==== EXERCISE DATA ====

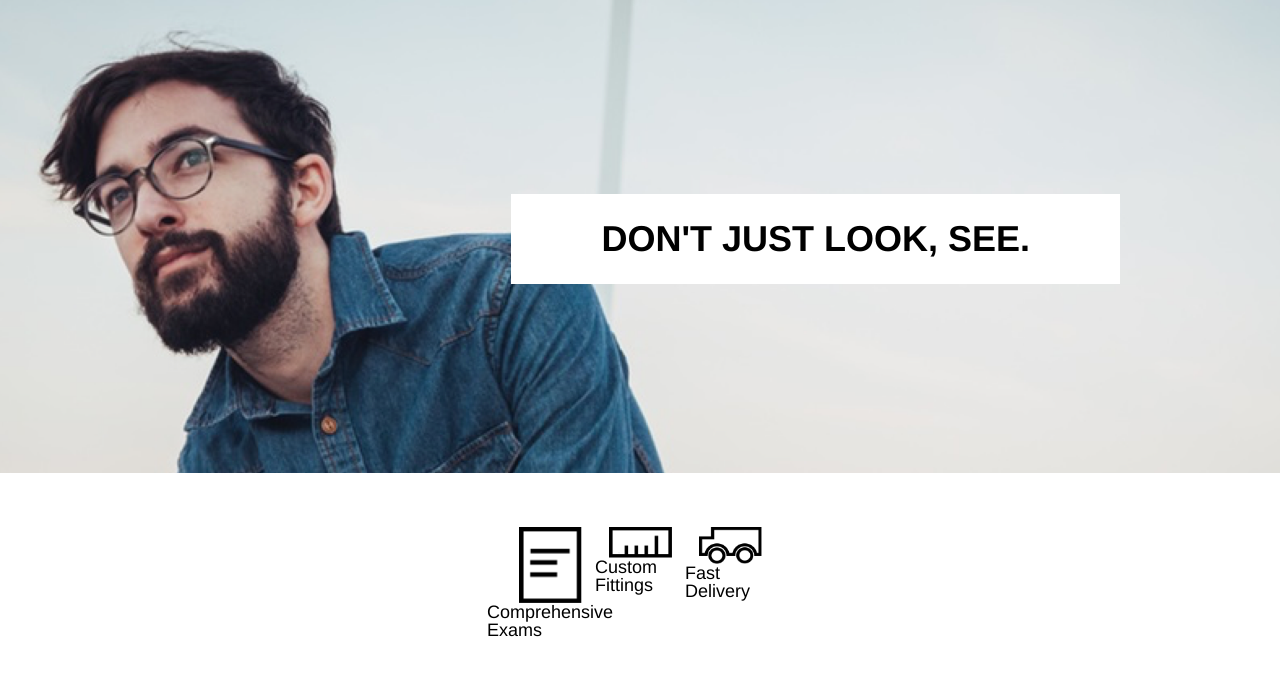
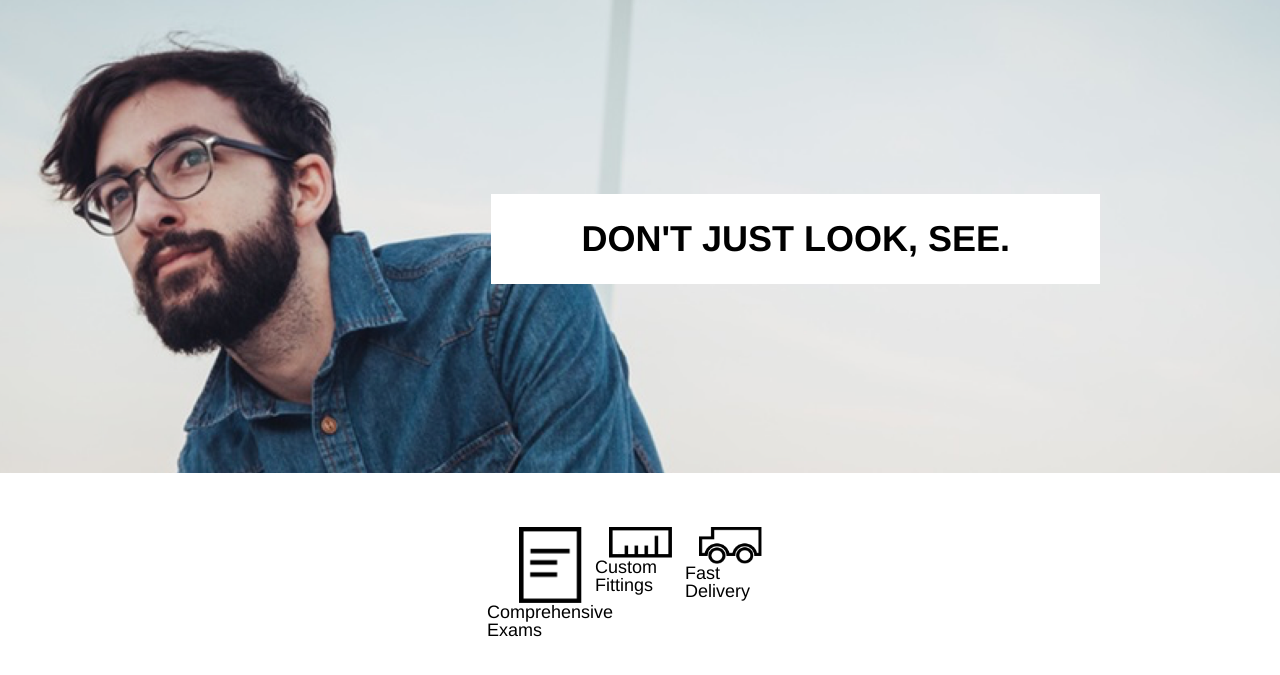
Before and after one commit to angelojohngage/tshell, a plain HTML site: page index.html in a window 1280 px wide. Shown: the part 85-760 px from the top of the page. Drawn offline with Linux system fonts and the light colour scheme.

Commit message:
i think i fixed motto issue

```diff
--- a/index.html
+++ b/index.html
@@ -9,7 +9,7 @@
   <body>
 
    <div class="hero">
-    <div class="top-container">
+    <div class="header-container">
       <header>
 
         <div class="logo">
--- a/style.css
+++ b/style.css
@@ -25,12 +25,11 @@ header {
   margin: 1rem auto;
 }
 
-.top-container {
+.header-container {
   display: flex;
   align-items: flex-end;
   flex-direction: column;
   height: 31rem;
-  width: 960px;
   margin: 0 auto;
 }
 
@@ -62,11 +61,13 @@ header {
   align-items: center;
   height: 5rem;
   margin-top: 10rem;
+  margin-right: 10rem;
   padding: 0rem 5rem;
   background-color: white;
 }
 
 .motto span {
+  display: flex;
   font-size: 2rem;
   font-weight: bold;
   line-height: 1.2;
```
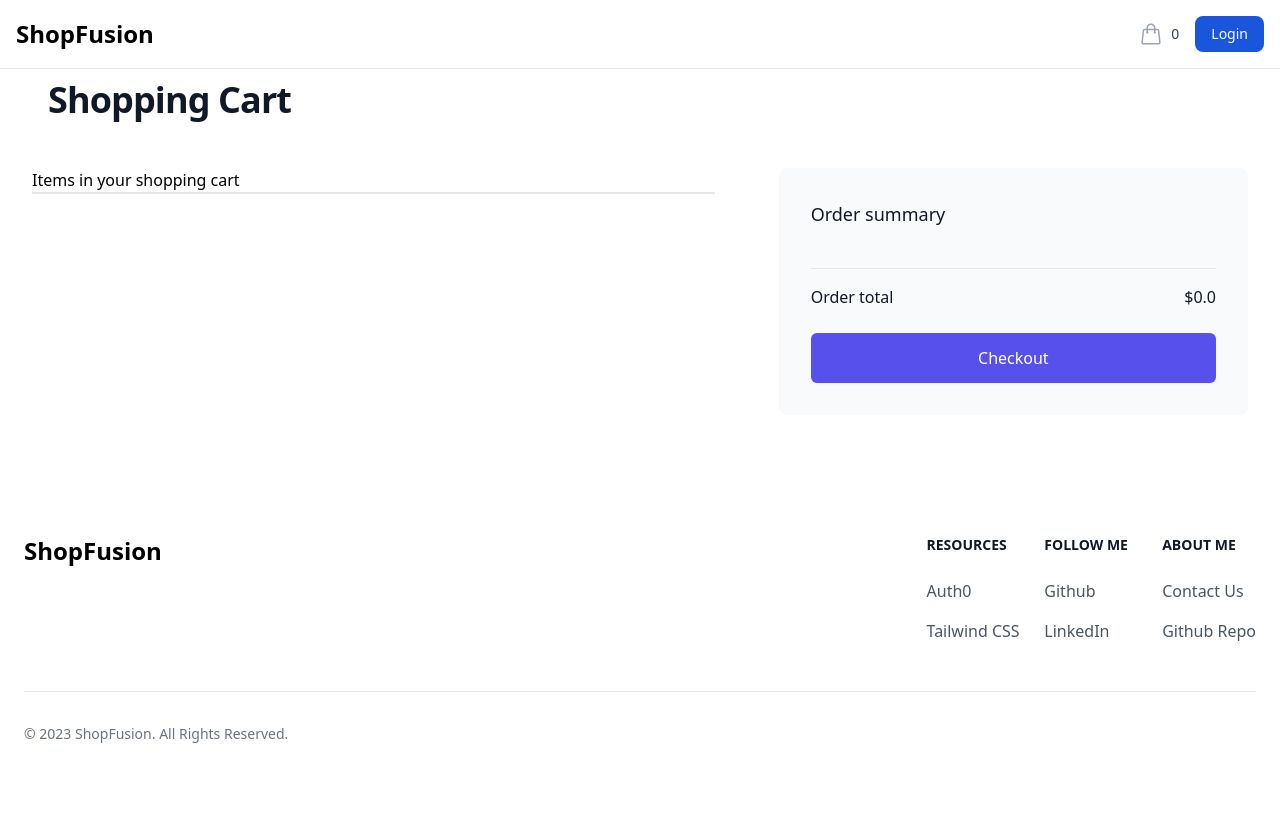
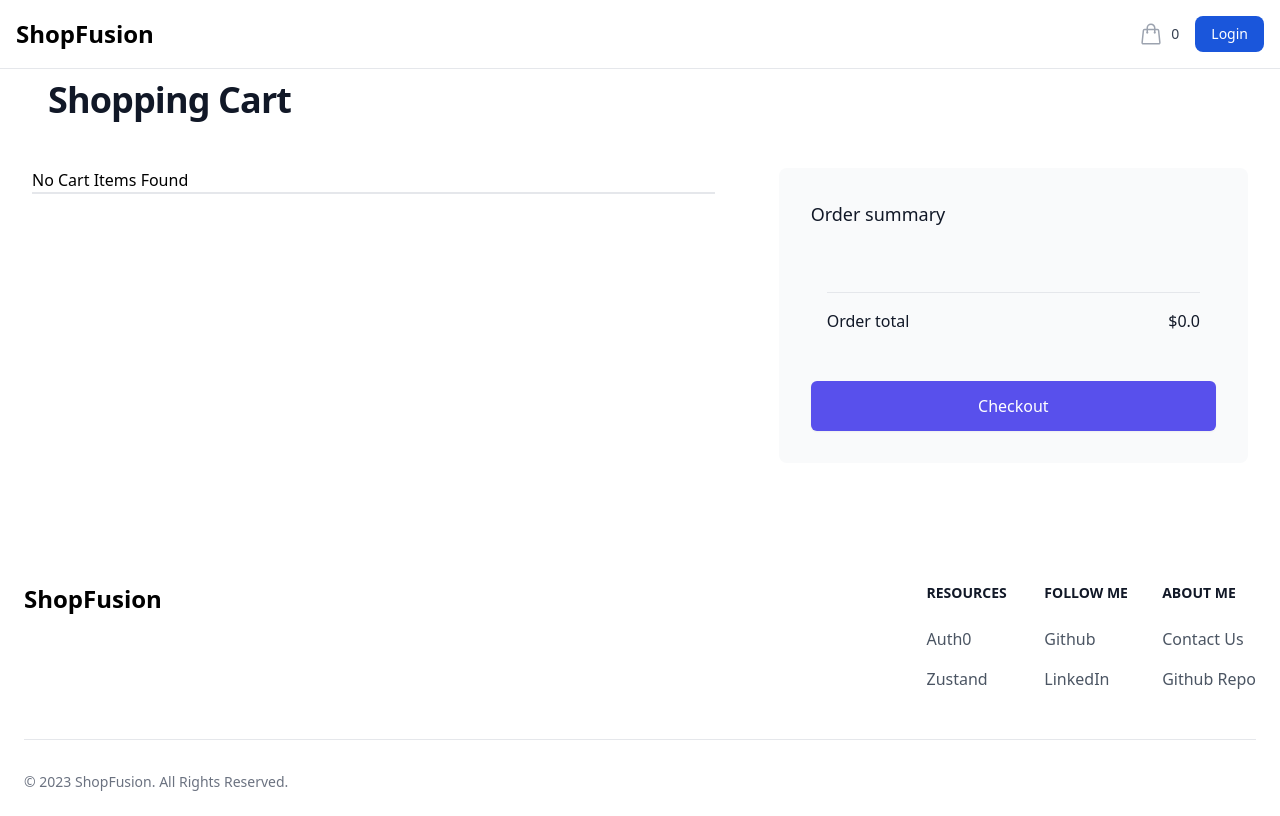
Before and after one commit to Sadanandgadwal/ShopFusion, a React (Vite) app: page /ShoppingCart1 in a window 1280 px wide. Built offline with nearby package versions, Linux system fonts and the light colour scheme.

Commit message:
shoppingcart

```diff
--- a/src/components/Footer.jsx
+++ b/src/components/Footer.jsx
@@ -31,10 +31,10 @@ const Footer = () => {
                 </li>
                 <li>
                   <a
-                    href="https://tailwindcss.com/"
+                    href="https://docs.pmnd.rs/zustand/getting-started/introduction"
                     className="hover:underline"
                   >
-                    Tailwind CSS
+                    Zustand
                   </a>
                 </li>
               </ul>
--- a/src/components/ShoppingCart1.jsx
+++ b/src/components/ShoppingCart1.jsx
@@ -72,30 +72,19 @@ export default function ShoppingCart1() {
         <div className="mt-12 lg:grid lg:grid-cols-12 lg:items-start lg:gap-x-12 xl:gap-x-16">
           <div aria-labelledby="cart-heading" className="lg:col-span-7">
             <h2 id="cart-heading" className=" text-black">
-              Items in your shopping cart
+              {data.length === 0
+                ? "No Cart Items Found"
+                : "Items in your shopping cart"}
             </h2>
             <ul
               role="list"
               className="divide-y divide-gray-200 border-b border-t border-gray-200"
             >
-              {data.length >= 0 ? (
-                data?.map((product, index) => (
-                  <li key={index} className="flex py-6 sm:py-10 ">
-                    <CartProduct product={product} />
-                  </li>
-                ))
-              ) : (
-                <li className="text-black flex py-6 sm:py-10 bg-black">
-                  No Items In Cart Lorem, ipsum dolor sit amet consectetur
-                  adipisicing elit. Aliquam ea molestiae molestias ipsam
-                  voluptates ullam harum, porro hic minima omnis totam inventore
-                  itaque minus velit repellat pariatur quia accusamus aut,
-                  voluptatem, natus expedita aperiam? Beatae, recusandae id amet
-                  reiciendis, ut mollitia deserunt aperiam placeat nisi sed
-                  aliquam, eligendi nam itaque? Labore alias nemo neque tempora
-                  sint earum dolores obcaecati?
+              {data?.map((product, index) => (
+                <li key={index} className="flex py-6 sm:py-10 ">
+                  <CartProduct product={product} />
                 </li>
-              )}
+              ))}
             </ul>
           </div>
 
@@ -111,7 +100,7 @@ export default function ShoppingCart1() {
               Order summary
             </h2>
 
-            <dl className="mt-6 space-y-4">
+            <dl className="mt-6 space-y-4 px-4 py-6">
               <div className="flex items-center justify-between">
                 <ol className="text-sm text-gray-600">
                   {data?.map((product, index) => (
@@ -120,7 +109,7 @@ export default function ShoppingCart1() {
                       className="text-sm list-decimal font-medium text-gray-900"
                     >
                       <span>{product.title}</span>
-                      &nbsp;
+                      &nbsp; &nbsp;
                       <span> ${product.subtotal}</span>
                     </li>
                   ))}
--- a/src/components/product.jsx
+++ b/src/components/product.jsx
@@ -15,7 +15,6 @@ const Product = ({ product }) => {
   async function AddCart(id) {
     const product = { productId: id, quantity: 1 };
     AddtoCart(product);
-
     alert("Product Added Successfully to Cart");
   }
 
```
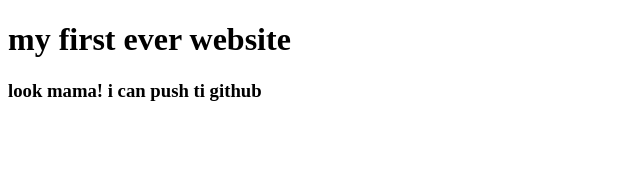
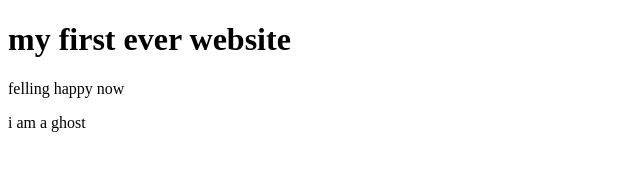
Before and after one commit to arefinhassan/my-first-website, a plain HTML site: page index.html in a window 1280 px wide. Shown: the whole page, without its empty margins (0-640 px from the left). Drawn offline with Linux system fonts and the light colour scheme.

Commit message:
ghost added

```diff
--- a/index.html
+++ b/index.html
@@ -7,6 +7,7 @@
 </head>
 <body>
     <h1>my first ever website</h1>
-    <h3>look mama! i can push ti github</h3>
+    <p>felling happy now</p>
+    <p>i am a ghost</p>
 </body>
 </html>
```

====

The copy you output must match the entries above exactly, except that it has no pictures.

- [ANSWER SPACE]:
Before and after one commit to angelojohngage/tshell, a plain HTML site: page index.html in a window 1280 px wide. Shown: the part 85-760 px from the top of the page. Drawn offline with Linux system fonts and the light colour scheme.

Commit message:
i think i fixed motto issue

```diff
--- a/index.html
+++ b/index.html
@@ -9,7 +9,7 @@
   <body>
 
    <div class="hero">
-    <div class="top-container">
+    <div class="header-container">
       <header>
 
         <div class="logo">
--- a/style.css
+++ b/style.css
@@ -25,12 +25,11 @@ header {
   margin: 1rem auto;
 }
 
-.top-container {
+.header-container {
   display: flex;
   align-items: flex-end;
   flex-direction: column;
   height: 31rem;
-  width: 960px;
   margin: 0 auto;
 }
 
@@ -62,11 +61,13 @@ header {
   align-items: center;
   height: 5rem;
   margin-top: 10rem;
+  margin-right: 10rem;
   padding: 0rem 5rem;
   background-color: white;
 }
 
 .motto span {
+  display: flex;
   font-size: 2rem;
   font-weight: bold;
   line-height: 1.2;
```
Before and after one commit to Sadanandgadwal/ShopFusion, a React (Vite) app: page /ShoppingCart1 in a window 1280 px wide. Built offline with nearby package versions, Linux system fonts and the light colour scheme.

Commit message:
shoppingcart

```diff
--- a/src/components/Footer.jsx
+++ b/src/components/Footer.jsx
@@ -31,10 +31,10 @@ const Footer = () => {
                 </li>
                 <li>
                   <a
-                    href="https://tailwindcss.com/"
+                    href="https://docs.pmnd.rs/zustand/getting-started/introduction"
                     className="hover:underline"
                   >
-                    Tailwind CSS
+                    Zustand
                   </a>
                 </li>
               </ul>
--- a/src/components/ShoppingCart1.jsx
+++ b/src/components/ShoppingCart1.jsx
@@ -72,30 +72,19 @@ export default function ShoppingCart1() {
         <div className="mt-12 lg:grid lg:grid-cols-12 lg:items-start lg:gap-x-12 xl:gap-x-16">
           <div aria-labelledby="cart-heading" className="lg:col-span-7">
             <h2 id="cart-heading" className=" text-black">
-              Items in your shopping cart
+              {data.length === 0
+                ? "No Cart Items Found"
+                : "Items in your shopping cart"}
             </h2>
             <ul
               role="list"
               className="divide-y divide-gray-200 border-b border-t border-gray-200"
             >
-              {data.length >= 0 ? (
-                data?.map((product, index) => (
-                  <li key={index} className="flex py-6 sm:py-10 ">
-                    <CartProduct product={product} />
-                  </li>
-                ))
-              ) : (
-                <li className="text-black flex py-6 sm:py-10 bg-black">
-                  No Items In Cart Lorem, ipsum dolor sit amet consectetur
-                  adipisicing elit. Aliquam ea molestiae molestias ipsam
-                  voluptates ullam harum, porro hic minima omnis totam inventore
-                  itaque minus velit repellat pariatur quia accusamus aut,
-                  voluptatem, natus expedita aperiam? Beatae, recusandae id amet
-                  reiciendis, ut mollitia deserunt aperiam placeat nisi sed
-                  aliquam, eligendi nam itaque? Labore alias nemo neque tempora
-                  sint earum dolores obcaecati?
+              {data?.map((product, index) => (
+                <li key={index} className="flex py-6 sm:py-10 ">
+                  <CartProduct product={product} />
                 </li>
-              )}
+              ))}
             </ul>
           </div>
 
@@ -111,7 +100,7 @@ export default function ShoppingCart1() {
               Order summary
             </h2>
 
-            <dl className="mt-6 space-y-4">
+            <dl className="mt-6 space-y-4 px-4 py-6">
               <div className="flex items-center justify-between">
                 <ol className="text-sm text-gray-600">
                   {data?.map((product, index) => (
@@ -120,7 +109,7 @@ export default function ShoppingCart1() {
                       className="text-sm list-decimal font-medium text-gray-900"
                     >
                       <span>{product.title}</span>
-                      &nbsp;
+                      &nbsp; &nbsp;
                       <span> ${product.subtotal}</span>
                     </li>
                   ))}
--- a/src/components/product.jsx
+++ b/src/components/product.jsx
@@ -15,7 +15,6 @@ const Product = ({ product }) => {
   async function AddCart(id) {
     const product = { productId: id, quantity: 1 };
     AddtoCart(product);
-
     alert("Product Added Successfully to Cart");
   }
 
```
Before and after one commit to arefinhassan/my-first-website, a plain HTML site: page index.html in a window 1280 px wide. Shown: the whole page, without its empty margins (0-640 px from the left). Drawn offline with Linux system fonts and the light colour scheme.

Commit message:
ghost added

```diff
--- a/index.html
+++ b/index.html
@@ -7,6 +7,7 @@
 </head>
 <body>
     <h1>my first ever website</h1>
-    <h3>look mama! i can push ti github</h3>
+    <p>felling happy now</p>
+    <p>i am a ghost</p>
 </body>
 </html>
```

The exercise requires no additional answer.